“Consumers are being more proactive in health management, and TCM has become the preference due to its perceived benefits of being preventive and mild,” Shen says.
This role of TCM as a preventive health measure has gained significant traction, particular with younger consumers, who are increasingly health conscious and willing to spend their money on herbal or traditional supplements.
With rapid economic growth and urbanisation, Asian countries have seen an increase in rates of cancer, cardiovascular and respiratory diseases. As healthcare services are woefully inadequate across large swathes of Asia, consumers young and old are perfectly happy taking daily supplements to try and avoid hospital visits and hefty medical bills.
From a brand identity standpoint, the shift in consumer sentiment towards holistic, natural products has played right into TCM’s hand. Its 2,000-year history cements its authenticity—to some degree—as does its being bound to natural or herbal ingredients, which most consumers believe are gentler.
As Shefali Srinivas, vice president and APAC health lead at WE Communications, puts it: “People in this region are looking for a more holistic approach to health. They trust allopathic medicine, but also have immense faith in the power of traditional medicine. There is still plenty of room for brands that can combine both approaches and offer evidence-based TCM.”
A matter of trust
This remains arguably the biggest obstacle for TCM’s wider growth: evidence and proof of effectiveness and concerns about safety.
“When it comes to medicine of any kind, traditional or otherwise, safety and efficacy are paramount,” Srinivas states. “It’s not merely about good PR; it needs to be about having scientific research and scrutiny to back up product claims.” After all, you may take a chance on a pair of jeans, a new shampoo or a laptop, but you wouldn’t take a chance on anything that might compromise your health.
Proven scientific data within TCM remains fairly hard to come by. But today’s consumers can access information within seconds, and the TCM brands that don’t answer questions about their products will be quickly isolated and irrelevant. For example, just recently a study suggested a link between certain herbs and high rates of liver cancer in APAC markets, but China's regulatory body responded that it is keeping harmful substances out of traditional medicines.
“Today’s consumers are worried about safety and quality,” says Srinivas. “To stay relevant is to provide credible, evidence-based information about conditions where TCM can play an important and complementary role.”

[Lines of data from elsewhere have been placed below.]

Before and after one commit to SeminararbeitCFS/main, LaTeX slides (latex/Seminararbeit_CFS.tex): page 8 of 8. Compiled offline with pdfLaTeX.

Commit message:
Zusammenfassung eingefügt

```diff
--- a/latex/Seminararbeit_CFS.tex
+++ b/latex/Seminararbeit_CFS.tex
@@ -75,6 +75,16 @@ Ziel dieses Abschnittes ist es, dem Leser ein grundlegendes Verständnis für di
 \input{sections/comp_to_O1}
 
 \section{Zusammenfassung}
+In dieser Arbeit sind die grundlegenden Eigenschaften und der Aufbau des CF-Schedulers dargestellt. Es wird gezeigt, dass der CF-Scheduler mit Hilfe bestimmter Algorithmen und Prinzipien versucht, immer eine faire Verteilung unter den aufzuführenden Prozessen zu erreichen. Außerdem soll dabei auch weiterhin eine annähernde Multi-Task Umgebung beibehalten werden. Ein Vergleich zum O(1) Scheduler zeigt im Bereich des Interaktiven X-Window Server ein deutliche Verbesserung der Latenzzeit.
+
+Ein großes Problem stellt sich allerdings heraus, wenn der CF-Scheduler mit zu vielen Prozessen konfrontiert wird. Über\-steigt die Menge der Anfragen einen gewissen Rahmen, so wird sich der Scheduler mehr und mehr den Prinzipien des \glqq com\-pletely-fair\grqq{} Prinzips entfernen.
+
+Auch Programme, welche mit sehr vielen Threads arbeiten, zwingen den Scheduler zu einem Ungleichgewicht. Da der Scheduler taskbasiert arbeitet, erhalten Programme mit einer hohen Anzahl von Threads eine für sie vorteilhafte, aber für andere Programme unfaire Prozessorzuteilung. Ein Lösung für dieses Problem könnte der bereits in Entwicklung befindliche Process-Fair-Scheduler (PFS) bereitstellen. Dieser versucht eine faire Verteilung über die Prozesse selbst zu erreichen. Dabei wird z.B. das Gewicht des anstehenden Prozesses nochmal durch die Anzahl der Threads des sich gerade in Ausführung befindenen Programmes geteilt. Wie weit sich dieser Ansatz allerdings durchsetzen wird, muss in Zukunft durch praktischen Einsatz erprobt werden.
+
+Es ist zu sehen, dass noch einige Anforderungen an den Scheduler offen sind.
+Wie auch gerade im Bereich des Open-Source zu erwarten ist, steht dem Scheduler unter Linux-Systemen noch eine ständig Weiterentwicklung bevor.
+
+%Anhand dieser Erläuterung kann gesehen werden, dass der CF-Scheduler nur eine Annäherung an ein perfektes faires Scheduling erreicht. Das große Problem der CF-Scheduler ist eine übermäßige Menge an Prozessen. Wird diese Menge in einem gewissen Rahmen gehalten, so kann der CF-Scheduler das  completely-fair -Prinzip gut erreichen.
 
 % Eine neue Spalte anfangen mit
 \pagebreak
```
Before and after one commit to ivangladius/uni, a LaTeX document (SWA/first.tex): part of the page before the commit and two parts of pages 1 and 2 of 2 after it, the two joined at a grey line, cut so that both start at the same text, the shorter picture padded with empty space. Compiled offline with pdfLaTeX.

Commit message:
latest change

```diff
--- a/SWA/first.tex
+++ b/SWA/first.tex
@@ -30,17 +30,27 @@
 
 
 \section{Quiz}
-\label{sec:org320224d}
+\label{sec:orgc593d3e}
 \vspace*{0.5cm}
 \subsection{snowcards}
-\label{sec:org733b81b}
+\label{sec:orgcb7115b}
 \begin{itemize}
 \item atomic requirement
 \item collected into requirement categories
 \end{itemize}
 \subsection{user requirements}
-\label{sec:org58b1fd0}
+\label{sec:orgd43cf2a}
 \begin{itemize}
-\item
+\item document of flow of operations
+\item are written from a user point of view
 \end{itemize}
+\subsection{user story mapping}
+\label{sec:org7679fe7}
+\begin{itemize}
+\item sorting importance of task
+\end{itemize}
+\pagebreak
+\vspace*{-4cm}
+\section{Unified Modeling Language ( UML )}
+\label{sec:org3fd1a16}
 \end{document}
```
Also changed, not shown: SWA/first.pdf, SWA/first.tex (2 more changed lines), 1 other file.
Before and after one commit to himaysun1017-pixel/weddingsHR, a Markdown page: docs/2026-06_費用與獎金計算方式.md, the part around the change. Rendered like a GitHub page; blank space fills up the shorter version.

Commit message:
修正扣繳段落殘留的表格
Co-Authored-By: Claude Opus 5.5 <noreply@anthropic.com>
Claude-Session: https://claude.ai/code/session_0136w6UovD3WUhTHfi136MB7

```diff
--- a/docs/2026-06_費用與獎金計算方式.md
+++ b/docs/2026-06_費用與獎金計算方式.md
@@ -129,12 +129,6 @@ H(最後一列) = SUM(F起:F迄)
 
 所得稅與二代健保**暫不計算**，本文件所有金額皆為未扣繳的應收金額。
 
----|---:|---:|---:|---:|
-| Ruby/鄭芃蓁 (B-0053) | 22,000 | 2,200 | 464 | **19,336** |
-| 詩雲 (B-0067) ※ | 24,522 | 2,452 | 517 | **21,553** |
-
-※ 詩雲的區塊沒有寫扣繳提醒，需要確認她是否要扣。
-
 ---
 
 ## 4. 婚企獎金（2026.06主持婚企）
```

The leading TCM brands have taken big strides in this area, publishing studies regarding their products. Moreover, Shen says the Chinese authorities have strengthened regulations and manufacturing processes around TCM, which has contributed to its steadily wider acceptance.
More work still needs to be done PR-wise, with many consumers still concerned by talk of harvesting ingredients from endangered species and other malpractice in the creation of TCM. Again, practices have changed and modernised—this includes China itself, which announced the closing of its legal ivory trade in June.
Despite these ongoing issues, the indicators are that TCM brands are in demand more than ever, with some even taking their brands across the world to announce themselves on the world stage. Tong Ren Tang opened its first US stores last year and, more extravagantly, Guang Yu Yuan sponsored Chinese designer Liu Qing at Paris Fashion Week last month.
The lure of TCM is also bringing Western brands to China. For example, Switzerland’s Givaudan, the world’s largest flavour and fragrance maker, announced in October it will start using TCM in a new range of products.
China’s government is heavily promoting TCM, both locally and internationally. With brands effectively fusing its long heritage with modern, progressive branding and communications, it seems TCM will be around for many more years to come.
“With a rich history of over 2,000 years,” says Srinivas, “and all its unique insights and theories about human health, it is rightly seen to be a national treasure.”